* **WHAT YOU ARE ASKED TO DO**:
Scan the entries below for the word "募集は終了しました" and copy every line where it turns up.

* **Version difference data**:
+-------+

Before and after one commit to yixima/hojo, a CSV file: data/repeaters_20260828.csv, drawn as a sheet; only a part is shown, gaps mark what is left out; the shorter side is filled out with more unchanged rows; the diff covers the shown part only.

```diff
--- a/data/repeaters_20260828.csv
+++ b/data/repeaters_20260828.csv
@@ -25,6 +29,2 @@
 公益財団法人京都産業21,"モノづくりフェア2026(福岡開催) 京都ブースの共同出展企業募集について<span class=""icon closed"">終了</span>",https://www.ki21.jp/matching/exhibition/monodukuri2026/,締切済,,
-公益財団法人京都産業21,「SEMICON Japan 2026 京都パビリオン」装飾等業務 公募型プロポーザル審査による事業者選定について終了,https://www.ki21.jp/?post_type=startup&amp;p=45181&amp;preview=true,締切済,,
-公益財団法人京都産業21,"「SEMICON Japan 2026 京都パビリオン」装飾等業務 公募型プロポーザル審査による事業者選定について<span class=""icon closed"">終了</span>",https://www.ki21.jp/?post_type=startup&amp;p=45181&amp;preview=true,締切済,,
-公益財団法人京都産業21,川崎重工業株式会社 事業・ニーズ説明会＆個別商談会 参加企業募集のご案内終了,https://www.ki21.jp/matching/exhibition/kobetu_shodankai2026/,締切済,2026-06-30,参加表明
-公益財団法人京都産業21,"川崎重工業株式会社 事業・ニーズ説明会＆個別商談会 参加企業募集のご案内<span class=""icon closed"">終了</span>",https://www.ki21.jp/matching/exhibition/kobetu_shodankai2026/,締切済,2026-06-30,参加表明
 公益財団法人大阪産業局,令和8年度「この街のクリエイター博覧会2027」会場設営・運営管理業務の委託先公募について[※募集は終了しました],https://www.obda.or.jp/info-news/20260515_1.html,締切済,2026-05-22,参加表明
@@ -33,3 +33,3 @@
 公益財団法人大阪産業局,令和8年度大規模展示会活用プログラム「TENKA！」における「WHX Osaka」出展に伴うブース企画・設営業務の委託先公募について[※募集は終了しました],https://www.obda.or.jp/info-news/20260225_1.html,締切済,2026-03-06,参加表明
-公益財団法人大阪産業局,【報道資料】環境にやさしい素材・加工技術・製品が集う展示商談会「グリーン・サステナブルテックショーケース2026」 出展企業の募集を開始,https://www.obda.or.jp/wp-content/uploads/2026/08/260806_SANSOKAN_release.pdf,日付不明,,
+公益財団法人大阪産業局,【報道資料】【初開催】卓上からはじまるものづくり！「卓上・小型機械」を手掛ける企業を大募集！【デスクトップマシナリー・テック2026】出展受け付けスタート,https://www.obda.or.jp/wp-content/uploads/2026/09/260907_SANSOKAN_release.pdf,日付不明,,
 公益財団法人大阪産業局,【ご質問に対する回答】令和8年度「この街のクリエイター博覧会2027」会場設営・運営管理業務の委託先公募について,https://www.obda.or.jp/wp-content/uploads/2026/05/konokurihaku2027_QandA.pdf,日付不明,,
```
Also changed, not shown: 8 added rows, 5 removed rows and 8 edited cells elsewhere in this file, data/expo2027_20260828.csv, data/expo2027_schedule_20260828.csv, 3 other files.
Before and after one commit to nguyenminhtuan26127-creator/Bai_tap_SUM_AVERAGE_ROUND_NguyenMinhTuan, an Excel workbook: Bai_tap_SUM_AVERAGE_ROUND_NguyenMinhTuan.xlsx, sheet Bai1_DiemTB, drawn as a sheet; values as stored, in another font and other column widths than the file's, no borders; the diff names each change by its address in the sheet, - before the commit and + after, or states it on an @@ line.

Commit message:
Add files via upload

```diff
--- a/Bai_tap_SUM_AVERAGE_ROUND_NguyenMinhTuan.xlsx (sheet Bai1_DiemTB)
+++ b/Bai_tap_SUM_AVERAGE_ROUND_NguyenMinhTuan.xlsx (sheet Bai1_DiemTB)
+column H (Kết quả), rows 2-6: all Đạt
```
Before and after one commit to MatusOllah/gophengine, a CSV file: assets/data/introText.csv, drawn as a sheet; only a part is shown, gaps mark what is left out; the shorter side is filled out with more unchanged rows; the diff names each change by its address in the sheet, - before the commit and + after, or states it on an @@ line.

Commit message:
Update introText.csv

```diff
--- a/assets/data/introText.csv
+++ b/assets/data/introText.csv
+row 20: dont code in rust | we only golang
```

+-------+

* **RESPONSE TO THIS TASK**:
 公益財団法人大阪産業局,令和8年度「この街のクリエイター博覧会2027」会場設営・運営管理業務の委託先公募について[※募集は終了しました],https://www.obda.or.jp/info-news/20260515_1.html,締切済,2026-05-22,参加表明
 公益財団法人大阪産業局,令和8年度大規模展示会活用プログラム「TENKA！」における「WHX Osaka」出展に伴うブース企画・設営業務の委託先公募について[※募集は終了しました],https://www.obda.or.jp/info-news/20260225_1.html,締切済,2026-03-06,参加表明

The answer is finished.